A National Geographic & Sea Around Us Collaboration
The collaboration between National Geographic and the Sea Around Us Project originates in a common interest in quantifying and illustrating the impact of fisheries on marine ecosystems. We chose the “seafoodprint” of fisheries as a measure of this impact.

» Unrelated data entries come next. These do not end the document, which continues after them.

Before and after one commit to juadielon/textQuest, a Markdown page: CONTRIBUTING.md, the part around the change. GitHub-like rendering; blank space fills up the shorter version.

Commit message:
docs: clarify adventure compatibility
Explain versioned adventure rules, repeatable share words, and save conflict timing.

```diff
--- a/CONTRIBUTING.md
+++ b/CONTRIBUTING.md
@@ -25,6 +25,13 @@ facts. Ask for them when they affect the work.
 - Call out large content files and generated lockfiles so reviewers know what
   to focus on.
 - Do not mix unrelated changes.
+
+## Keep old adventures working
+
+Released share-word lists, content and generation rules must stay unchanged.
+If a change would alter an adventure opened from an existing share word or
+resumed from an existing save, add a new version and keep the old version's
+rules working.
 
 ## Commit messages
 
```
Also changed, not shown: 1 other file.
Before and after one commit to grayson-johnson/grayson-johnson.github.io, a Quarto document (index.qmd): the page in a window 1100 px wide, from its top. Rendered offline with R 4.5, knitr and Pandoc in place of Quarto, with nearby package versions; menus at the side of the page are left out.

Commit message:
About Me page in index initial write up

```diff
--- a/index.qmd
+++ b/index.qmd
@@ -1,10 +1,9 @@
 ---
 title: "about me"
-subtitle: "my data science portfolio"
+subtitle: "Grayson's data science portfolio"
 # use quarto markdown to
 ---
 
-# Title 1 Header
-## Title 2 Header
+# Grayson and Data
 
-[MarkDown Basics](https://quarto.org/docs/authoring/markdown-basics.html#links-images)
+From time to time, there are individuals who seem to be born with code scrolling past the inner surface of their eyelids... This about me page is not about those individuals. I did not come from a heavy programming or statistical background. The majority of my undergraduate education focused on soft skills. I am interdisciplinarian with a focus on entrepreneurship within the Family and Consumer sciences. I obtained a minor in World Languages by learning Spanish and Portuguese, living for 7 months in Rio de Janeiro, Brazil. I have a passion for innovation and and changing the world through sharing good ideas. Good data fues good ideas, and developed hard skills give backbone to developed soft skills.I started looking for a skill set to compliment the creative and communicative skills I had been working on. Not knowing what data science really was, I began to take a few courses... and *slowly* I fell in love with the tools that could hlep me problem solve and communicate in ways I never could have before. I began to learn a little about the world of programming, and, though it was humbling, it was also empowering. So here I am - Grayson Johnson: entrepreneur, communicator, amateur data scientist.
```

Essentially, the seafoodprint is the oceanic primary production required to generate (or ‘sustain’) the catch of fisheries, similar to the grass that would be required per year to generate a certain production of milk or meat (see D. Pauly and V. Christensen, 1995, Nature, Vol. 374 Pages 255-257). The first products emanating from this collaboration are the richly illustrated contribution by Paul Greenberg in the Oct. 2010 issue of the National Geographic magazine and a scientific contribution, see W. Swartz, E. Sala, S. Tracey, R. Watson and D. Pauly, 2010, PLoS one 5(12):e15143, which documents and quantifies the spatial expansion of fisheries since 1950. Future collaboration between National Geographic and the Sea Around Us will use the seafoodprint concept to explore the future of fisheries under various management and global change scenarios.